New York: Vision-threatening eye abnormalities in infants in Brazil with microcephaly - a birth defect characterised by an abnormally small head -- may be associated with infection with Zika virus, says a new study.
Zika virus is spread to people through mosquito bites and according to US Centres for Disease Control and Prevention the most common symptoms of Zika virus disease are fever, rash, joint pain, and conjunctivitis (red eyes).
"This study can help guide clinical management and practice, as we observed that a high proportion of the infants with microcephaly had ophthalmologic lesions. Infants with microcephaly should undergo routine ophthalmologic evaluations to identify such lesions,” the researchers said.
The researchers and colleagues from the Federal University of Sao Paulo, Brazil, evaluated the ocular findings of 29 infants with microcephaly with a presumed diagnosis of congenital Zika virus.
The study was conducted during December 2015 and all the children and their mothers were evaluated at the Roberto Santos General Hospital, Salvador, Brazil.
Of the 29 mothers, 23 (79.3 percent) reported suspected Zika virus signs and symptoms during pregnancy, including rash, fever, arthralgia (joint pain), headache and itch.
Among the 23 mothers who reported symptoms during pregnancy, 18 or 78.3 percent reported Zika virus symptoms during the first trimester of pregnancy, according to the report.

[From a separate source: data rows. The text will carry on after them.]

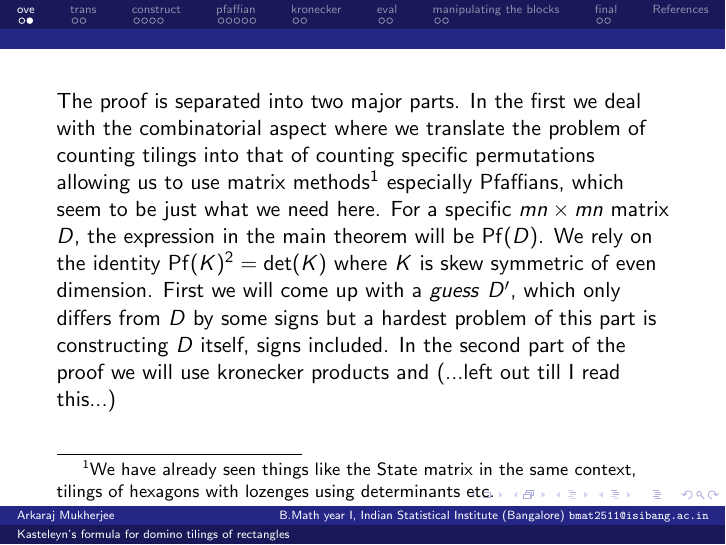
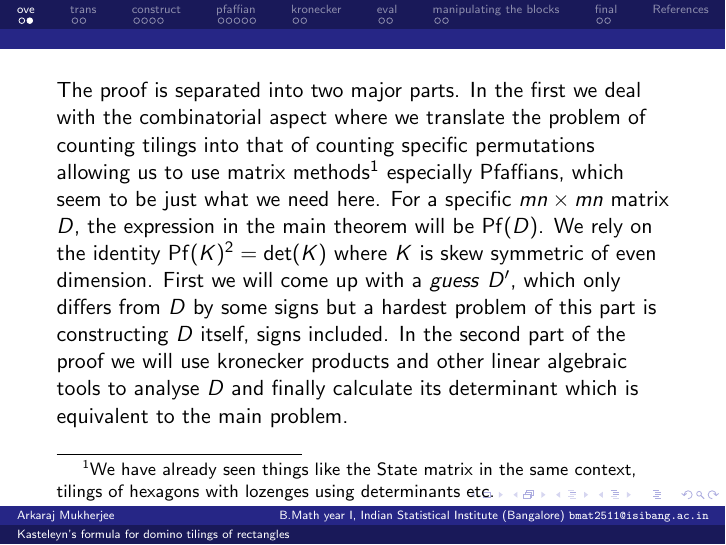
Before and after one commit to ArkarajMukherjee/Activities, LaTeX slides (ISI_UDGRP_2025_Tilings/Kasteleyn's_formula_for_domino_tilings.tex): page 4 of 24. Compiled offline with pdfLaTeX.

Commit message:
finished writing and third round of review

```diff
--- a/ISI_UDGRP_2025_Tilings/Kasteleyn's_formula_for_domino_tilings.tex
+++ b/ISI_UDGRP_2025_Tilings/Kasteleyn's_formula_for_domino_tilings.tex
@@ -52,7 +52,7 @@
     For a specific $mn\times mn$ matrix $D$, the expression in the main theorem will be $\operatorname{Pf}(D)$.
     We rely on the identity $\operatorname{Pf}(K)^2=\det(K)$ where $K$ is skew symmetric of even dimension.
     First we will come up with a \textit{guess} $D'$, which only differs from $D$ by some signs but a hardest problem of this part is constructing $D$ itself, signs included.
-    In the second part of the proof we will use kronecker products and (...left out till I read this...)
+    In the second part of the proof we will use kronecker products and other linear algebraic tools to analyse $D$ and finally calculate its determinant which is equivalent to the main problem.
 \end{frame}
 
 % =========================================
```
Also changed, not shown: ISI_UDGRP_2025_Tilings/Kasteleyn's_formula_for_domino_tilings.pdf.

Vision-threatening abnormalities of the eye were observed in 10 of the 29 infants (34.5 percent) with microcephaly.
However, experts have cautioned that this association is still presumptive because definitive serologic testing for Zika virus was not available in Brazil at the time of the outbreak and confusion may occur with other causes of microcephaly.
The study was published online in the journal JAMA Ophthalmology.